In Jordan, TV anchor charged under cybercrimes law for Facebook post

Washington D.C., November 6, 2015--The Committee to Protect Journalists calls on authorities in Jordan to release TV anchor Tareq Abu al-Ragheb who was arrested Tuesday for posting allegedly insulting comments on Facebook, according to reports.

Alerts   |   Jordan

Jordanian court orders arrest of journalist over terrorism reporting

New York, July 9, 2015--A Jordanian journalist has been given 15 days in jail after being accused of breaking a recent ban on coverage of a terror plot, according to the journalist's employer and other news reports. The Committee to Protect Journalists condemns the imprisonment and calls on authorities to release Ghazi Mrayat immediately.

Case   |   Jordan

Jordan jails journalist for criticizing Saudi campaign in Yemen

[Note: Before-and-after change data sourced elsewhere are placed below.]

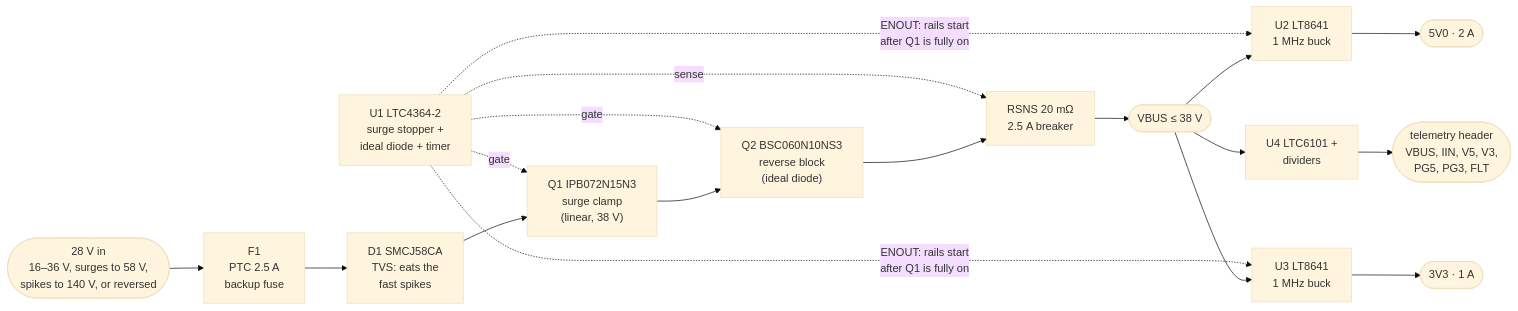
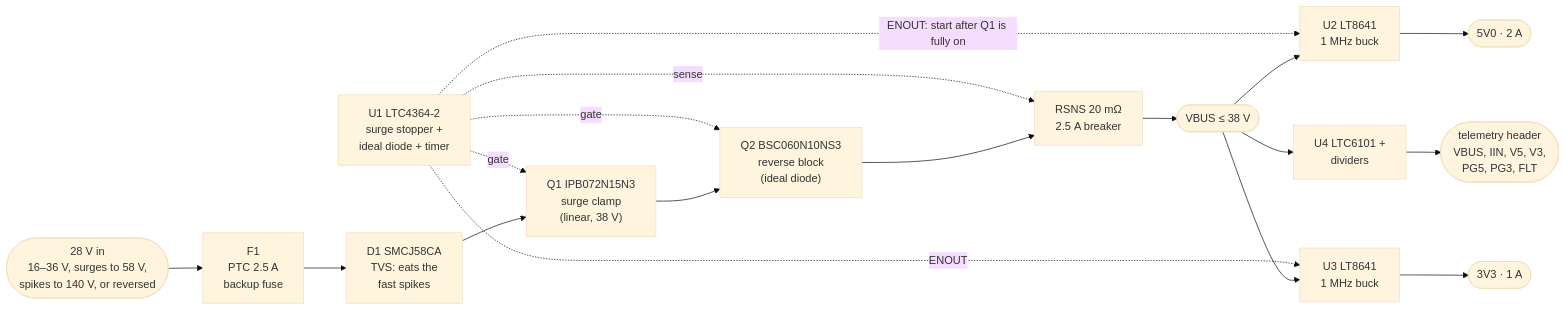
One commit to nguyyy/28v-protected-power-module changed the diagram in README.md. Above: the diagram before and after it, drawn with Mermaid (base theme).

Commit message:
README: simpler Mermaid link syntax

````diff
--- a/README.md
+++ b/README.md
@@ -39,16 +39,20 @@
 ```mermaid
 flowchart LR
     IN(["28 V in<br/>16–36 V, surges to 58 V,<br/>spikes to 140 V, or reversed"]) --> F1["F1<br/>PTC 2.5 A<br/>backup fuse"]
     F1 --> D1["D1 SMCJ58CA<br/>TVS: eats the<br/>fast spikes"]
     D1 --> Q1["Q1 IPB072N15N3<br/>surge clamp<br/>(linear, 38 V)"]
     Q1 --> Q2["Q2 BSC060N10NS3<br/>reverse block<br/>(ideal diode)"]
     Q2 --> RS["RSNS 20 mΩ<br/>2.5 A breaker"]
     RS --> BUS(["VBUS ≤ 38 V"])
-    U1["U1 LTC4364-2<br/>surge stopper +<br/>ideal diode + timer"] -. gate .-> Q1
-    U1 -. gate .-> Q2
-    U1 -. sense .-> RS
-    BUS --> B5["U2 LT8641<br/>1 MHz buck"] --> V5(["5V0 · 2 A"])
-    BUS --> B3["U3 LT8641<br/>1 MHz buck"] --> V3(["3V3 · 1 A"])
-    U1 -. "ENOUT: rails start<br/>after Q1 is fully on" .-> B5 & B3
-    BUS --> TM["U4 LTC6101 +<br/>dividers"] --> HDR(["telemetry header<br/>VBUS, IIN, V5, V3,<br/>PG5, PG3, FLT"])
+    U1["U1 LTC4364-2<br/>surge stopper +<br/>ideal diode + timer"] -.->|gate| Q1
+    U1 -.->|gate| Q2
+    U1 -.->|sense| RS
+    BUS --> B5["U2 LT8641<br/>1 MHz buck"]
+    B5 --> V5(["5V0 · 2 A"])
+    BUS --> B3["U3 LT8641<br/>1 MHz buck"]
+    B3 --> V3(["3V3 · 1 A"])
+    U1 -.->|"ENOUT: start after Q1 is fully on"| B5
+    U1 -.->|ENOUT| B3
+    BUS --> TM["U4 LTC6101 +<br/>dividers"]
+    TM --> HDR(["telemetry header<br/>VBUS, IIN, V5, V3,<br/>PG5, PG3, FLT"])
 ```
````
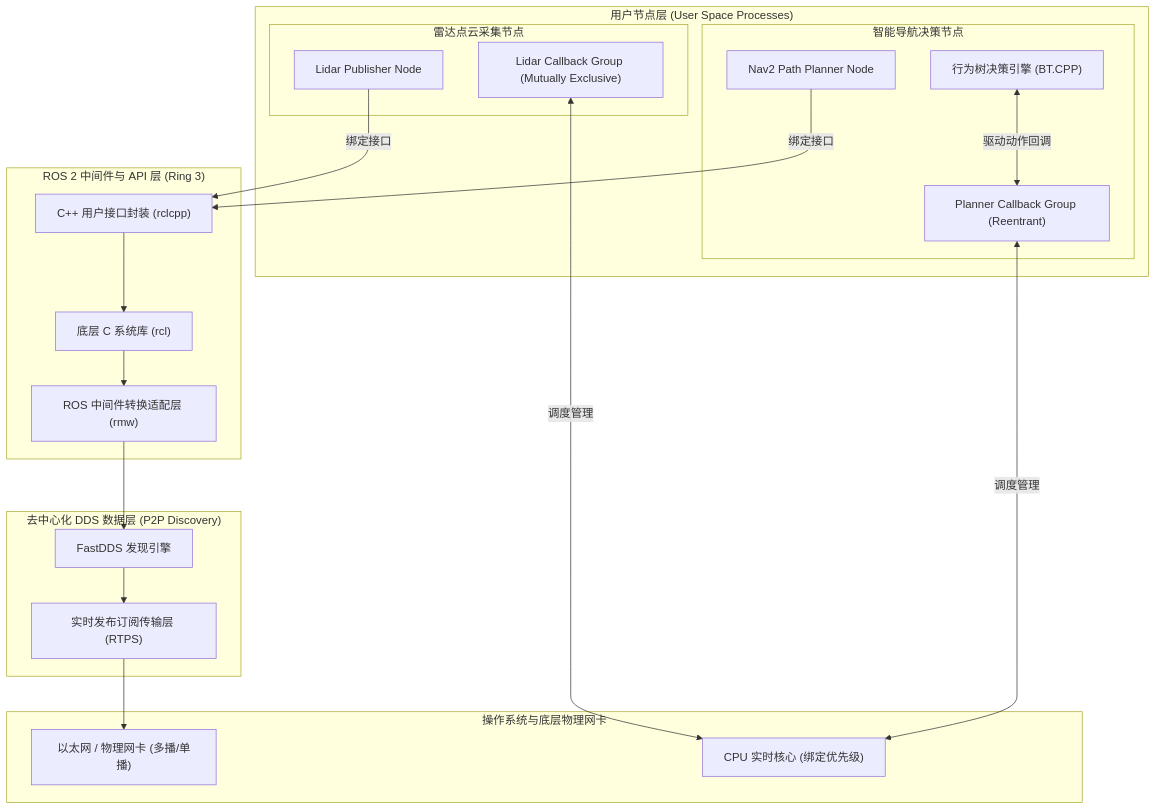
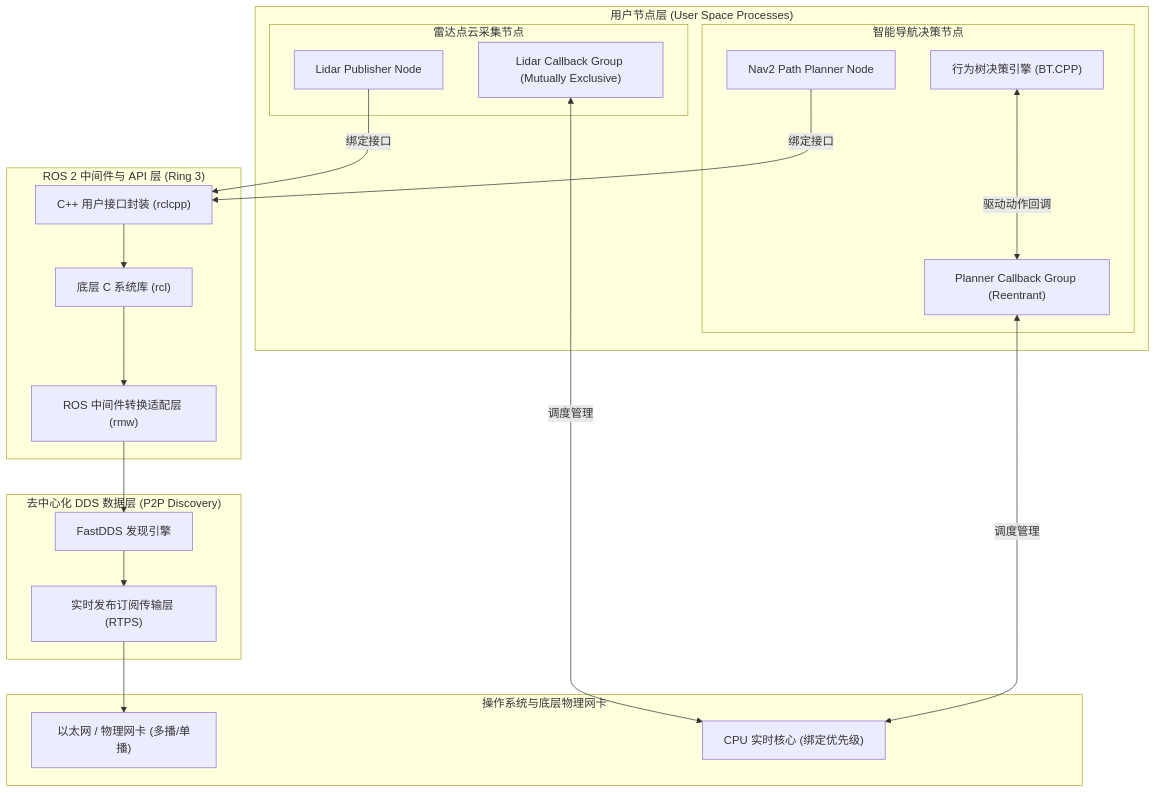
The fourth of 9 diagrams in docs/atlas/ros2.mdx (koosai/AI-Architect-Learning), drawn with Mermaid before and after one commit. The commit also changed 68 other files, not shown here.

Commit message:
fix(atlas): fix browser client-side Mermaid rendering for mindmaps and flowcharts across 67 case studies

````diff
--- a/docs/atlas/ros2.mdx
+++ b/docs/atlas/ros2.mdx
@@ -113,44 +113,44 @@
 ```mermaid
 graph TB
   subgraph ROS2_UserNode["用户节点层 (User Space Processes)"]
     subgraph LidarProcess["雷达点云采集节点"]
       LidarNode["Lidar Publisher Node"]
       LidarCBG["Lidar Callback Group (Mutually Exclusive)"]
     end
     
     subgraph NavigationProcess["智能导航决策节点"]
       Nav2Node["Nav2 Path Planner Node"]
       BehaviorTreeEngine["行为树决策引擎 (BT.CPP)"]
       PlannerCBG["Planner Callback Group (Reentrant)"]
     end
   end
 
   subgraph ROS2_Middleware["ROS 2 中间件与 API 层 (Ring 3)"]
     Rclcpp["C++ 用户接口封装 (rclcpp)"]
     Rcl["底层 C 系统库 (rcl)"]
     Rmw["ROS 中间件转换适配层 (rmw)"]
   end
 
   subgraph DDS_Bus["去中心化 DDS 数据层 (P2P Discovery)"]
     FastDDS["FastDDS 发现引擎"]
     Rtps["实时发布订阅传输层 (RTPS)"]
   end
 
   subgraph OSHardware["操作系统与底层物理网卡"]
     NetworkCard["以太网 / 物理网卡 (多播/单播)"]
     CPUTasks["CPU 实时核心 (绑定优先级)"]
   end
 
   LidarNode -->|绑定接口| Rclcpp
   Nav2Node -->|绑定接口| Rclcpp
   Rclcpp --> Rcl
   Rcl --> Rmw
   Rmw --> FastDDS
   
   FastDDS --> Rtps
   Rtps --> NetworkCard
   
-  LidarCBG <-->|调度管理| CPUTasks
-  PlannerCBG <-->|调度管理| CPUTasks
-  BehaviorTreeEngine <-->|驱动动作回调| PlannerCBG
+  LidarCBG <--->|调度管理| CPUTasks
+  PlannerCBG <--->|调度管理| CPUTasks
+  BehaviorTreeEngine <--->|驱动动作回调| PlannerCBG
 ```
````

A Jordanian journalist was arrested on April 23, 2015, after publishing an article the week before that criticized Operation Decisive Storm, the bombing campaign by a Saudi-led coalition including Jordan against Houthi forces in Yemen.

Alerts   |   Jordan

Jordan arrests two journalists on aiding terrorism charges

New York, January 29, 2015--Jordanian authorities arrested the owner of a local news website and the site's editor-in-chief on Wednesday, accusing the two of aiding terrorism and spreading false news in a report stating that an imprisoned Iraqi militant would be freed in a hostage negotiation deal, according to news reports.

Alerts   |   Iraq, Jordan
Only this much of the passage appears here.